- _TASK TO COMPLETE_: Your task is to find every line of the data that holds the string "templates" and copy it.
------
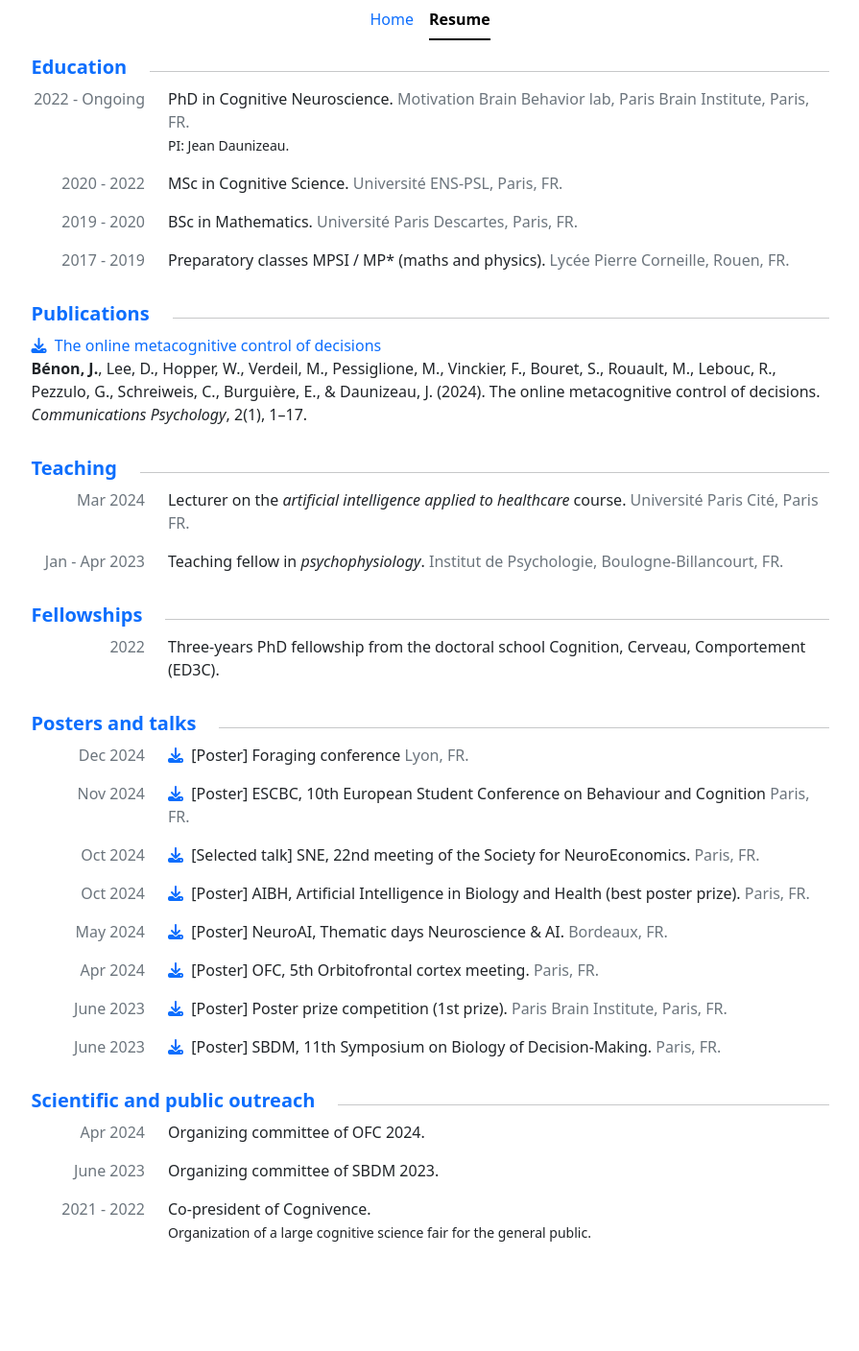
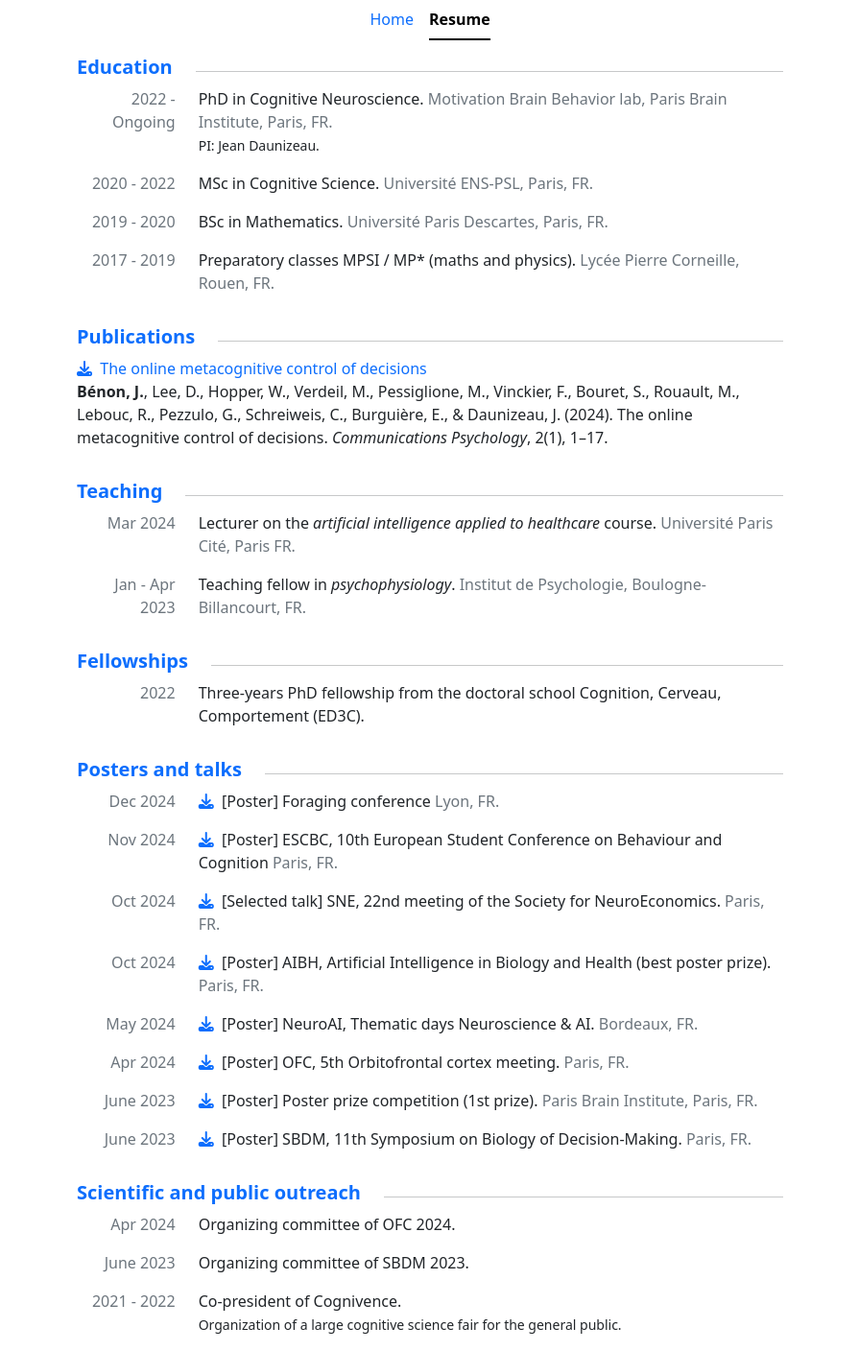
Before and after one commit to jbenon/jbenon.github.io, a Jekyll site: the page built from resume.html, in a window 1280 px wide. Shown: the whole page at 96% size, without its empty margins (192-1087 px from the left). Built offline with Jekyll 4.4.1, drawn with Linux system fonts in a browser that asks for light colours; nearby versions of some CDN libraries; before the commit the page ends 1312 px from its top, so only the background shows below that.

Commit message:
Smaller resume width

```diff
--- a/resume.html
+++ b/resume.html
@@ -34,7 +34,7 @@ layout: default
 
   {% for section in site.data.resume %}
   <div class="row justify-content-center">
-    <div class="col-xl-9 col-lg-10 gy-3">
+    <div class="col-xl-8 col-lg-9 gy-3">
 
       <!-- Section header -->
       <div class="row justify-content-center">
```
------
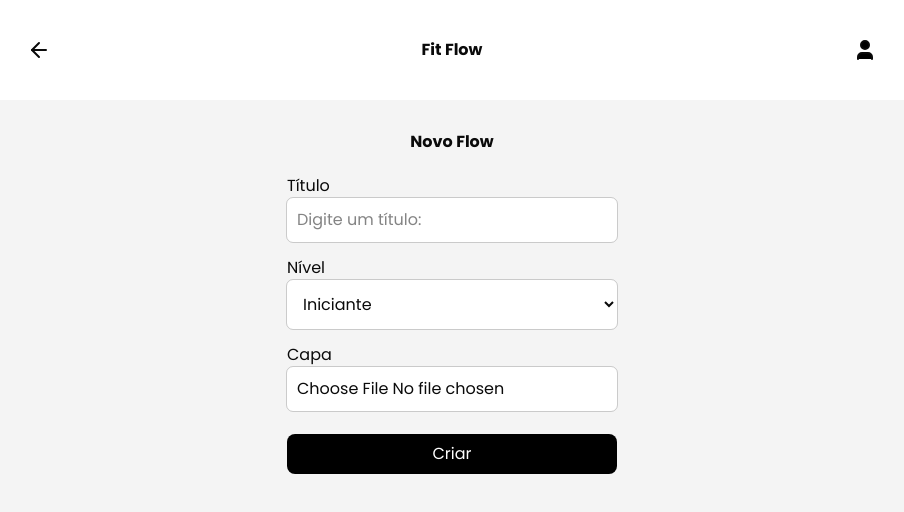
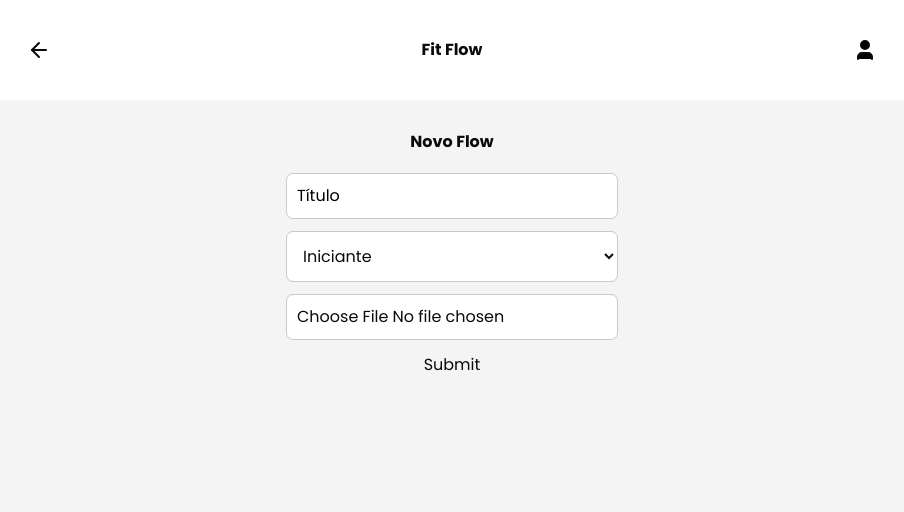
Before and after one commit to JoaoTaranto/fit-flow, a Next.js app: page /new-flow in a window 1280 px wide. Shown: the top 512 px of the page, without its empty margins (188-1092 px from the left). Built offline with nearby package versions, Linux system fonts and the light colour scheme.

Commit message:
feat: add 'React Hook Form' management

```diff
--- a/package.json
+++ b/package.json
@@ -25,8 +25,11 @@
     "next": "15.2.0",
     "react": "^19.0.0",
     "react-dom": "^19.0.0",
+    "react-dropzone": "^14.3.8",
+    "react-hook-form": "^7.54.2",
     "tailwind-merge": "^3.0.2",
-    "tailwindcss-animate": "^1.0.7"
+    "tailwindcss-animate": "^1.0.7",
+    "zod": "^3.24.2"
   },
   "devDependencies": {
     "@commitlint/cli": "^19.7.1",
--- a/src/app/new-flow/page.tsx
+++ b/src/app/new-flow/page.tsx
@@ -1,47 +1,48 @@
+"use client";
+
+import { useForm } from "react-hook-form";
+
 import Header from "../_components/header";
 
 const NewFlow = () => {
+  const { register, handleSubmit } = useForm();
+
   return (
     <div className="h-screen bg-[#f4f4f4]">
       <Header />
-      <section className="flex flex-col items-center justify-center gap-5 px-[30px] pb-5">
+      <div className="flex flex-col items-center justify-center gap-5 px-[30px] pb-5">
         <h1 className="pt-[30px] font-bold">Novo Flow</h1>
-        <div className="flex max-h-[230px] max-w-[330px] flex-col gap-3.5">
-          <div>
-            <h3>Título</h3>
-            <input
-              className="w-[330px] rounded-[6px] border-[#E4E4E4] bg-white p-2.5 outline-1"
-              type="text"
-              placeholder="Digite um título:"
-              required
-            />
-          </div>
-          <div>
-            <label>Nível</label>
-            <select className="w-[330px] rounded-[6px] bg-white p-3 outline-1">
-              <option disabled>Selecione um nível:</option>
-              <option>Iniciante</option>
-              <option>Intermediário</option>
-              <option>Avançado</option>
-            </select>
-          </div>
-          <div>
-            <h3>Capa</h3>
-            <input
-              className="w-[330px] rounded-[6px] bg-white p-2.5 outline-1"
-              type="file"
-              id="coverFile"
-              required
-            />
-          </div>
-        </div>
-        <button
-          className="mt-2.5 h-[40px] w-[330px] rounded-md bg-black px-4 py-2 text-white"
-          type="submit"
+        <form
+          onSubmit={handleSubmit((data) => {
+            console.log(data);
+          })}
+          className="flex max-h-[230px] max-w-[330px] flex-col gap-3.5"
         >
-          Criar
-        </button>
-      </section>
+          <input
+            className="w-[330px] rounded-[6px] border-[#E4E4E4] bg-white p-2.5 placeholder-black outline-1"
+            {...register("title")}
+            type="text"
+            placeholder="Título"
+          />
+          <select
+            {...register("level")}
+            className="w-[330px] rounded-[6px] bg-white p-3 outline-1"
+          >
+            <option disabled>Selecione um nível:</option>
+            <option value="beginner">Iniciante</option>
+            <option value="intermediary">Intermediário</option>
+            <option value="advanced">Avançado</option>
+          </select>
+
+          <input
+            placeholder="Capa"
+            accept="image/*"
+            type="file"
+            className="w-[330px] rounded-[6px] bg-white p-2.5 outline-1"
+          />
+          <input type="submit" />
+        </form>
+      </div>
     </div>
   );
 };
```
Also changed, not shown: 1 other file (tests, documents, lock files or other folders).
------
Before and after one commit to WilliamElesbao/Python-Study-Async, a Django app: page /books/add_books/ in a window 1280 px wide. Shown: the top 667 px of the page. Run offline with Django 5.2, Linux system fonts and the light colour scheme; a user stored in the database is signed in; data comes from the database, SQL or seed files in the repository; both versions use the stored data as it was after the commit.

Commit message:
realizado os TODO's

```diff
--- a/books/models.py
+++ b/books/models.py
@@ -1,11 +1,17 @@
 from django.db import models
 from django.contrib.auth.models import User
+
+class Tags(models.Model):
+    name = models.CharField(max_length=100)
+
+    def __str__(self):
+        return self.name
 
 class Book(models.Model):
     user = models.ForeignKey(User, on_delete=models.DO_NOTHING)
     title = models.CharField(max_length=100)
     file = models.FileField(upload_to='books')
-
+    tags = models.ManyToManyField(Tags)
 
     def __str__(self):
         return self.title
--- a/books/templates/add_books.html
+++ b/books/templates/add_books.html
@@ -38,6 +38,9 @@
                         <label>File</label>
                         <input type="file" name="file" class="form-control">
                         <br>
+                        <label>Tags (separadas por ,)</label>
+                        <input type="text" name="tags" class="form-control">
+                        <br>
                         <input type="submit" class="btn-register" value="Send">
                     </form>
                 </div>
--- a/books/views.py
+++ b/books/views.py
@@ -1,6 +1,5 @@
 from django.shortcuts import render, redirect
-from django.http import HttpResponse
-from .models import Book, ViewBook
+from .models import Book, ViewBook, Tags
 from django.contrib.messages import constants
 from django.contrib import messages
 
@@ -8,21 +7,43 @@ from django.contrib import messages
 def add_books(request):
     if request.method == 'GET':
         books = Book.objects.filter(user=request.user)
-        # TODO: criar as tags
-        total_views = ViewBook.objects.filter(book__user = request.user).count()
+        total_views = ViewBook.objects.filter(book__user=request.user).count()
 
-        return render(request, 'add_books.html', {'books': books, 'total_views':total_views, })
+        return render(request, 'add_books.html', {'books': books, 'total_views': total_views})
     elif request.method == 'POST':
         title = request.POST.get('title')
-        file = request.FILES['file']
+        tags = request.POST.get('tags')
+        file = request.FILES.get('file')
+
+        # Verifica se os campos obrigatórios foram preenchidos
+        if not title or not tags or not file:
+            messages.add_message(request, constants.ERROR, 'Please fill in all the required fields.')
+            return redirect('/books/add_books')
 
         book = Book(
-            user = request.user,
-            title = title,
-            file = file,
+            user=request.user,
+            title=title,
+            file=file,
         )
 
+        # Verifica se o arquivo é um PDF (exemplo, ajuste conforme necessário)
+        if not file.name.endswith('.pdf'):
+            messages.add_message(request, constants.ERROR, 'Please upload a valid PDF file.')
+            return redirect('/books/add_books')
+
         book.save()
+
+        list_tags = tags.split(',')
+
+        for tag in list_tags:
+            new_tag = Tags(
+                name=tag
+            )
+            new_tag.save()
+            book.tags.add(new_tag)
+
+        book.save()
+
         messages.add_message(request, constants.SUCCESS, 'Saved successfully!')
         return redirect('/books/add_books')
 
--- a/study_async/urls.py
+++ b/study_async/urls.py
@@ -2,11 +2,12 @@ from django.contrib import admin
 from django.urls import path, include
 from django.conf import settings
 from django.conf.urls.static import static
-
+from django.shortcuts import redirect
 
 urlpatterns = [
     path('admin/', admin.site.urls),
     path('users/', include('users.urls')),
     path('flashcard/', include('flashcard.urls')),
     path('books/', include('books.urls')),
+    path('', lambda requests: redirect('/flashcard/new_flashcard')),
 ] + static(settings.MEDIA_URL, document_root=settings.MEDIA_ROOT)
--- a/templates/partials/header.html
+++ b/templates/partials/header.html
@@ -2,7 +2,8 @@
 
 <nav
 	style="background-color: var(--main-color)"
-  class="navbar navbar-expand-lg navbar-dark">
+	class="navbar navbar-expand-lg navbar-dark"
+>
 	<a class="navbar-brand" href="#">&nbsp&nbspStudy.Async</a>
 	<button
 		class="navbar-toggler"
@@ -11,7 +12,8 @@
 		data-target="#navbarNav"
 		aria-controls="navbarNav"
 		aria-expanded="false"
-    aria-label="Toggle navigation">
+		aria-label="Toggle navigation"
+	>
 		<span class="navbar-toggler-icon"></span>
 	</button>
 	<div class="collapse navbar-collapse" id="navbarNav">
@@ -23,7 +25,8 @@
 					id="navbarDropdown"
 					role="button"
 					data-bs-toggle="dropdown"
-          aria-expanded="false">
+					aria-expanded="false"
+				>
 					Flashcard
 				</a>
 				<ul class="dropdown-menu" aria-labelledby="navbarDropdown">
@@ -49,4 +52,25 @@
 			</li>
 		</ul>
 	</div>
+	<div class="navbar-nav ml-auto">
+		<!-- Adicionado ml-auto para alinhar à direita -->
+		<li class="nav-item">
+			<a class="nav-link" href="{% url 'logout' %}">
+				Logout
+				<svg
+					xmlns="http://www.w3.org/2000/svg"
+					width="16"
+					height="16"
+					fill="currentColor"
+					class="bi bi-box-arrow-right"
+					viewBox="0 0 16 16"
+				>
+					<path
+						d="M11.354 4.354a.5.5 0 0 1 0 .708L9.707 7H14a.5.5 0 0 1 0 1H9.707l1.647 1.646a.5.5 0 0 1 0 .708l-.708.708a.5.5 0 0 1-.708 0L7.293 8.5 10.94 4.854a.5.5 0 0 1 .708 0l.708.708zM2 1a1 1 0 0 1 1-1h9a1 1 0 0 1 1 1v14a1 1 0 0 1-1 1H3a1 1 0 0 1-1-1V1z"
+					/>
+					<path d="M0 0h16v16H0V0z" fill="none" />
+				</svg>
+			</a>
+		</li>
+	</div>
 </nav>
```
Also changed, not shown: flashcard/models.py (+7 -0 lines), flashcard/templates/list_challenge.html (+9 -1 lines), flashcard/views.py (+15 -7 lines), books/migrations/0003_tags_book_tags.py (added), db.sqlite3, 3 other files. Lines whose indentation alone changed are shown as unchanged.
------
- _COMPLETED EXERCISE_:
--- a/books/templates/add_books.html
+++ b/books/templates/add_books.html
--- a/templates/partials/header.html
+++ b/templates/partials/header.html
Also changed, not shown: flashcard/models.py (+7 -0 lines), flashcard/templates/list_challenge.html (+9 -1 lines), flashcard/views.py (+15 -7 lines), books/migrations/0003_tags_book_tags.py (added), db.sqlite3, 3 other files. Lines whose indentation alone changed are shown as unchanged.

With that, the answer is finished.